Of the various themes in Virginia Woolf’s, ‘‘A Room of One’s Own’’, one theme that constantly streams throughout is the superiority complex men have in regards to women. For one reason or another men expect the women to “know their place” and to know that that place, is nowhere among men.
“Wife-beating, was a recognized right of man, and was practiced without shame by high as well as low…” (35).
Mr. Oscar Browning “The impression left on his mind, after looking over any set of examination papers, was that, irrespective of the marks he might give, the best woman was intellectually the inferior of the worst man.” (41).
It was evident that men felt superior to women and expressed that feeling through their work, either as professors or writers. Woolf suggests that men act this way towards women as a way to lift themselves up. It is almost as if men play on the inferiority of women in order to further illustrate the superiority of them.
“Women have served all these centuries as looking-glasses possessing the magic and delicious power of reflecting the figure of man twice its natural size.” (32)
“For if she begins to tell the truth, the figure in the looking-glass shrinks; his fitness for life is diminished.
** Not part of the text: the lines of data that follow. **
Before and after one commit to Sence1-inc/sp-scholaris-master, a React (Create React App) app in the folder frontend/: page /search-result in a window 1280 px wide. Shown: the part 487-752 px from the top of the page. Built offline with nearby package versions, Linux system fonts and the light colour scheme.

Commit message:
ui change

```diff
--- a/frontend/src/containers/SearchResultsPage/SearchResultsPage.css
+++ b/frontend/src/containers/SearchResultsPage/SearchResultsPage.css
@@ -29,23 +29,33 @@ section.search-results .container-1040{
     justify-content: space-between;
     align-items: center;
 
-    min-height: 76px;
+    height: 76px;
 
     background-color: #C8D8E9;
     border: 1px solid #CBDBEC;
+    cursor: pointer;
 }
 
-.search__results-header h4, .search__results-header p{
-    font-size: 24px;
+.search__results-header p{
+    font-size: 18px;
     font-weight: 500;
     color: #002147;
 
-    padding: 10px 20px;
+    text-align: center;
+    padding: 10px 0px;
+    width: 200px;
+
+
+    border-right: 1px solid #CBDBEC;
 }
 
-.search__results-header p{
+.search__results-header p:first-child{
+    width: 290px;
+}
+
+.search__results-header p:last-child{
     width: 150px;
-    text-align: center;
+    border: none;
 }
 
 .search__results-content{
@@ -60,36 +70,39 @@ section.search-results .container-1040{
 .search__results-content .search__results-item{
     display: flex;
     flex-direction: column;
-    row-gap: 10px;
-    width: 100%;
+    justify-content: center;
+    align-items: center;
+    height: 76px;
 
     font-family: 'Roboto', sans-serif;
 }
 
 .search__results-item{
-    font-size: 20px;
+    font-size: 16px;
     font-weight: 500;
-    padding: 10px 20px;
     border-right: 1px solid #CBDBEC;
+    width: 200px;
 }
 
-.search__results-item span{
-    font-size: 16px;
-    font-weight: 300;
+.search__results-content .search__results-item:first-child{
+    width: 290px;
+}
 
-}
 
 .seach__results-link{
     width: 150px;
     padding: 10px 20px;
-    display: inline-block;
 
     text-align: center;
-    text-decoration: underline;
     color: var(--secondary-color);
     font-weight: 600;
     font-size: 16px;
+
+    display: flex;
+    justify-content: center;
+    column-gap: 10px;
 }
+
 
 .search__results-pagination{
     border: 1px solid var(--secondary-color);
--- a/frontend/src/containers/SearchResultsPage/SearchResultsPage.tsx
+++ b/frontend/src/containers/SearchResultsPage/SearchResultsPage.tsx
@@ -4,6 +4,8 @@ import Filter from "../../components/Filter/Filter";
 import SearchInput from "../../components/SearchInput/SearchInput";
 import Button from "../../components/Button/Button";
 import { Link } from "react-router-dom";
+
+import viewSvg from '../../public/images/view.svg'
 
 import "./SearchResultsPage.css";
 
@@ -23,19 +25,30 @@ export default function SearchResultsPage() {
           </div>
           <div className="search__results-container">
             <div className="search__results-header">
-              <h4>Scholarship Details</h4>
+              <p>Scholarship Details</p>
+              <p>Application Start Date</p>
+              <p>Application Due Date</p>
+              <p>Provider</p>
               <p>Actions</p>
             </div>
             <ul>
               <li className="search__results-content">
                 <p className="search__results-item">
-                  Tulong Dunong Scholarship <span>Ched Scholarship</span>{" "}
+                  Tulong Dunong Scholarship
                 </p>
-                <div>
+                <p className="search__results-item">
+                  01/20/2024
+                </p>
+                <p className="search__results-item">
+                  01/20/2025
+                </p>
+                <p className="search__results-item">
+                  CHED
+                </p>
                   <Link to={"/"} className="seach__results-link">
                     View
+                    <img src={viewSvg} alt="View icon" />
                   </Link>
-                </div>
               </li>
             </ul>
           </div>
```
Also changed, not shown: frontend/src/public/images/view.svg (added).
How is he to go on giving judgment, civilizing natives, making laws, writing books, dressing up and speechifying at banquets, unless he can see himself at breakfast and at dinner at least twice the size he really is?” (32)
It is true that not all men had this view on women and Woolf in her research found French moralist, Jean de La Bruyère‘s opinion of women, “Les femmes sont extremes; ells sont meilleures ou pires que les hommes- Women are extreme; they are either better or worse than men.” (29) Just in that moment Woolf allows the reader to see the difference in the opinions of men and that gives a chance to speculate whether their thoughts on women belong to one man or many men.
In conclusion Woolf did a nice job at carrying this theme throughout the reading and provided qualified reasons and evidence of this issue of that time. Though things in society have changed they still line up with Woolf’s words, which I believe drives the whole of the reading.